Leaders and managers are testing their assumptions and abilities in change management as organizations, lines of business, and teams are asked to quickly pivot in their roles and responsibilities. Many employees are being asked to take on additional work, perform new tasks, work in new environments, or under increasing pressure. Everyone is affected.
Even in times of crisis, a swift, top down approach to
simply doesn’t work. Two theories explain this:
- People are hard-wired for homeostasis: we have a natural tendency to resist change, especially change that is imposed. You don’t have to look far to see examples of this today.
- Change is occurring all the time. Every person, and every process, is undergoing change. Leaders and managers often fail to recognize and tap in to this.
But when all employees are engaged through-out the process of change, meaningful change can occur. Employees who understand the obstacles and principles, have their concerns and questions answered, and can contribute with their experience and knowledge engage in meaningful change.

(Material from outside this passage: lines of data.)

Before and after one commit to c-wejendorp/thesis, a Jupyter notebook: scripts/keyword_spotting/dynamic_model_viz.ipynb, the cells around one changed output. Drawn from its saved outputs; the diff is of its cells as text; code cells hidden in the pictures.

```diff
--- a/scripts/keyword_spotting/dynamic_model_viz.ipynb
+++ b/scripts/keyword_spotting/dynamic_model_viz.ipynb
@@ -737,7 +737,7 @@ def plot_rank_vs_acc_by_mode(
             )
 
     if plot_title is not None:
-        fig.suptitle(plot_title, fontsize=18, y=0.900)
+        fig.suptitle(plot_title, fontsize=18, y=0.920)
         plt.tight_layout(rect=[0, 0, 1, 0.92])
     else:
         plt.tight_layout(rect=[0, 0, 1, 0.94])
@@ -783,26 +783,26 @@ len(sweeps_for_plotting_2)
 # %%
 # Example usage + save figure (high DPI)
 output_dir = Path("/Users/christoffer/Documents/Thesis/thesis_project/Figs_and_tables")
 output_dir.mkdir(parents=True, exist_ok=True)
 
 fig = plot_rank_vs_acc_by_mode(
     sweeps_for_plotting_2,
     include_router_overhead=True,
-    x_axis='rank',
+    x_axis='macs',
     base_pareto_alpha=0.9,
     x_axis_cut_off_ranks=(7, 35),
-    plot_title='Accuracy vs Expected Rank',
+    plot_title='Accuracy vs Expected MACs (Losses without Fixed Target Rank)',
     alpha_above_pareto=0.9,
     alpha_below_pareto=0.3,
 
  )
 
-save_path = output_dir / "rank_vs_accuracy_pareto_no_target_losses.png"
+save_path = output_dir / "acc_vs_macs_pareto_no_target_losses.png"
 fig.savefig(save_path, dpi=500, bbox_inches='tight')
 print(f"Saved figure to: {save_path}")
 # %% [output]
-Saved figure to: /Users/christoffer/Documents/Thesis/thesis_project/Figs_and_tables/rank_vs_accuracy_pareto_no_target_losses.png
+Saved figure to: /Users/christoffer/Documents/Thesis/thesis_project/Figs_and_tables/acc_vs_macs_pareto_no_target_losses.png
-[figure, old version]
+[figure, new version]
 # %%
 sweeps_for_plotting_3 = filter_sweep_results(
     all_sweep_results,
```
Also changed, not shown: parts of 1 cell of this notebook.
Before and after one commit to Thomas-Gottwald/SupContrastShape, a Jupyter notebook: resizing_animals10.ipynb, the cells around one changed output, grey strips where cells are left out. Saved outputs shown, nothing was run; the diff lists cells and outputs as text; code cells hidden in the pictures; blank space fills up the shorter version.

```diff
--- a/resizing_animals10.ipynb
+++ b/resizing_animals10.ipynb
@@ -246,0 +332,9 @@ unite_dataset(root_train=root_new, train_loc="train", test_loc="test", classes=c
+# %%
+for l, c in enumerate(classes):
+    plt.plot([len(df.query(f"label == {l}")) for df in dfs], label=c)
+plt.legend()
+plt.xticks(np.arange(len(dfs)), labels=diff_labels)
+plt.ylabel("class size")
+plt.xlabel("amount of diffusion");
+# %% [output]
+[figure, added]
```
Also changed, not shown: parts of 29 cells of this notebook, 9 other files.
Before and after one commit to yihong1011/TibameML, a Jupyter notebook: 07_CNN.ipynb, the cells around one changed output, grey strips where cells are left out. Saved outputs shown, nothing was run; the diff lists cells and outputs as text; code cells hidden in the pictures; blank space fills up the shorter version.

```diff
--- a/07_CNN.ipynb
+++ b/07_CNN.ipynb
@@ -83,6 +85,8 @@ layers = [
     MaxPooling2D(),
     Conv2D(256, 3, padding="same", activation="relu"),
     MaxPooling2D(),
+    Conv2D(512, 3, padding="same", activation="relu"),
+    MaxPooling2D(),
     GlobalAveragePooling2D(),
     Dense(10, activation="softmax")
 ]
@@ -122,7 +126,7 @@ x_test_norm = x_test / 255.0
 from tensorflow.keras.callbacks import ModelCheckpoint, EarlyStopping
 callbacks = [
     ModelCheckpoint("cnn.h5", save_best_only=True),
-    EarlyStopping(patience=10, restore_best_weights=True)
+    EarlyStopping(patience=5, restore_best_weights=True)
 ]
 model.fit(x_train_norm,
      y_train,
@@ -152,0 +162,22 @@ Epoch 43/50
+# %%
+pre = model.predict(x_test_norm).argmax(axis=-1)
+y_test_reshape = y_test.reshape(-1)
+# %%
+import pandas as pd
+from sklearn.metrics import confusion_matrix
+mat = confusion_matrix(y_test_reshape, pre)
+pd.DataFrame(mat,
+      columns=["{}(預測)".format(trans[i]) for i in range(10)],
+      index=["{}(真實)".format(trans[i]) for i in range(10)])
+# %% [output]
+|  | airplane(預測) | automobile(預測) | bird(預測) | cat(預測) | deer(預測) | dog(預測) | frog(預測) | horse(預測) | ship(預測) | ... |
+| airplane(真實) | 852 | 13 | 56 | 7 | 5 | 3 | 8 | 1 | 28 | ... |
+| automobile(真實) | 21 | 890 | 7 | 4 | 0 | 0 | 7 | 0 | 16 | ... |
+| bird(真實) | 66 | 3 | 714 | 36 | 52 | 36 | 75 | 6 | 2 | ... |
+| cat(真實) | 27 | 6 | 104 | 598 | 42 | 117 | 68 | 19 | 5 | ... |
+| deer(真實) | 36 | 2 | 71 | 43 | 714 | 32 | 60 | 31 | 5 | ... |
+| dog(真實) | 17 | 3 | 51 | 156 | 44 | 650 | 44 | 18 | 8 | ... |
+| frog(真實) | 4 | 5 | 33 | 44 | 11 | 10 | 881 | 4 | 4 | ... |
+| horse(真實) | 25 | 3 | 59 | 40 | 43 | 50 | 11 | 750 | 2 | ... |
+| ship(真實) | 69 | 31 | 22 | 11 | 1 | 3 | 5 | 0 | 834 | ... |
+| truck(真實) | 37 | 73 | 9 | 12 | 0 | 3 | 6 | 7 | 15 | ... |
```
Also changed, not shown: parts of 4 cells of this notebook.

This is no easy task, especially in times of crisis. Managing meaningful change begins by engaging in, and managing conversations.